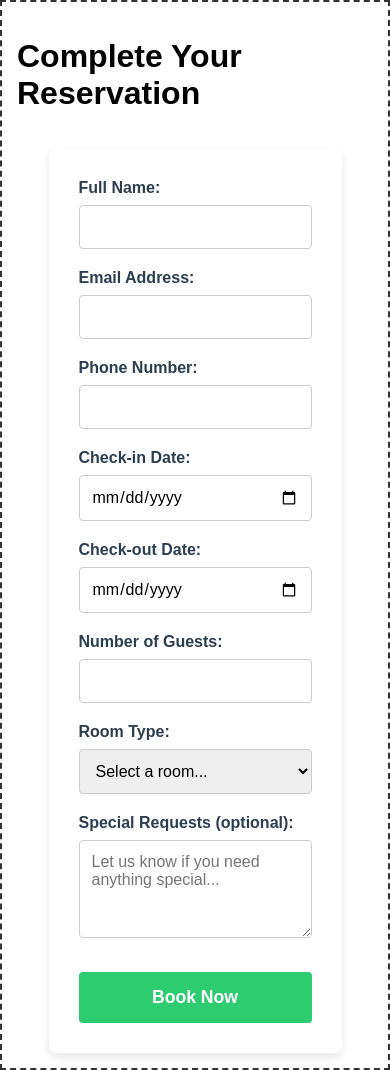
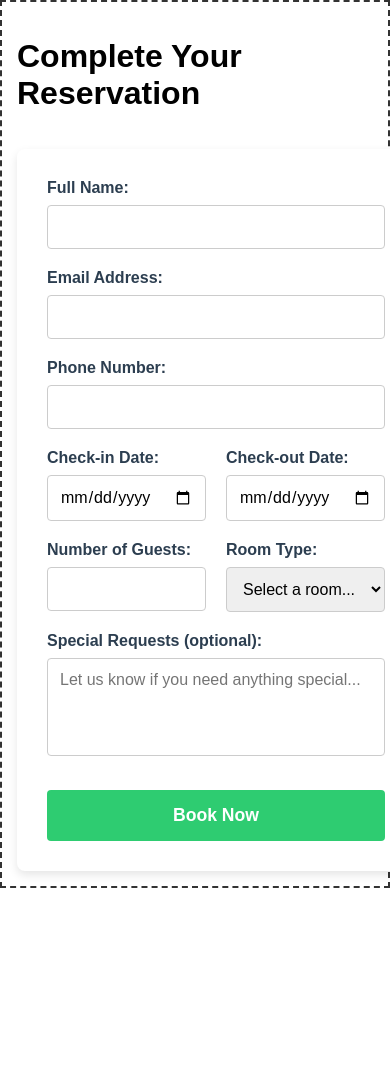
Before and after one commit to hirwaelysee/Web_Design, a PHP site: page /reservation.html in a window 390 px wide. Shown: the part 82-1152 px from the top of the page. After the commit the page ends 970 px from the top, so only its background shows below. Run offline with PHP 8.4, Linux system fonts and the light colour scheme.

Commit message:
Add meaningful css styles

```diff
--- a/Ass2_WebDesign/css/reservation.css
+++ b/Ass2_WebDesign/css/reservation.css
@@ -1,7 +1,3 @@
-/* =========================================
-   Reservation Form Container
-   ========================================= */
-
 .container{
     display: flex;
     flex-direction: column;
@@ -18,9 +14,6 @@
     text-align: left;
 }
 
-/* =========================================
-   Form Elements
-   ========================================= */
 .form-group {
     margin-bottom: 20px;
 }
@@ -40,10 +33,10 @@
     border: 1px solid #cccccc;
     border-radius: 4px;
     font-size: 1rem;
-    font-family: inherit; /* Ensures the font matches the body text */
+    font-family: inherit;
 }
 
-/* Enhancing accessibility and user experience */
+
 .form-group input:focus,
 .form-group select:focus,
 .form-group textarea:focus {
@@ -52,21 +45,16 @@
     box-shadow: 0 0 5px rgba(52, 152, 219, 0.3);
 }
 
-/* =========================================
-   Flexbox Row Layout for Side-by-Side Fields
-   ========================================= */
+
 .form-row {
     display: flex;
-    gap: 20px; /* Creates space between the two half-width columns */
+    gap: 20px;
 }
 
 .half-width {
-    flex: 1; /* Tells the element to take up equal space in the row */
+    flex: 1;
 }
 
-/* =========================================
-   Submit Button
-   ========================================= */
 .submit-btn {
     background-color: #2ecc71;
     color: #ffffff;
@@ -84,14 +72,6 @@
 .submit-btn:hover {
     background-color: #27ae60;
 }
-
-/* =========================================
-   Responsive Adjustments for Mobile
-   ========================================= */
-@media (max-width: 600px) {
-    /* Stack the side-by-side fields on top of each other on small screens */
-    .form-row {
-        flex-direction: column;
-        gap: 0;
-    }
+.form-group #requests{
+    resize: none;
 }
```
Also changed, not shown: Ass2_WebDesign/css/booking.css (+1 -13 lines), Ass2_WebDesign/css/contact.css (+2 -28 lines).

-------

▸ Exercise aim
Please return all lines from the records that hold the word "group".

▸ Output for this exercise
 .form-group {
 .form-group input:focus,
 .form-group select:focus,
 .form-group textarea:focus {
+.form-group #requests{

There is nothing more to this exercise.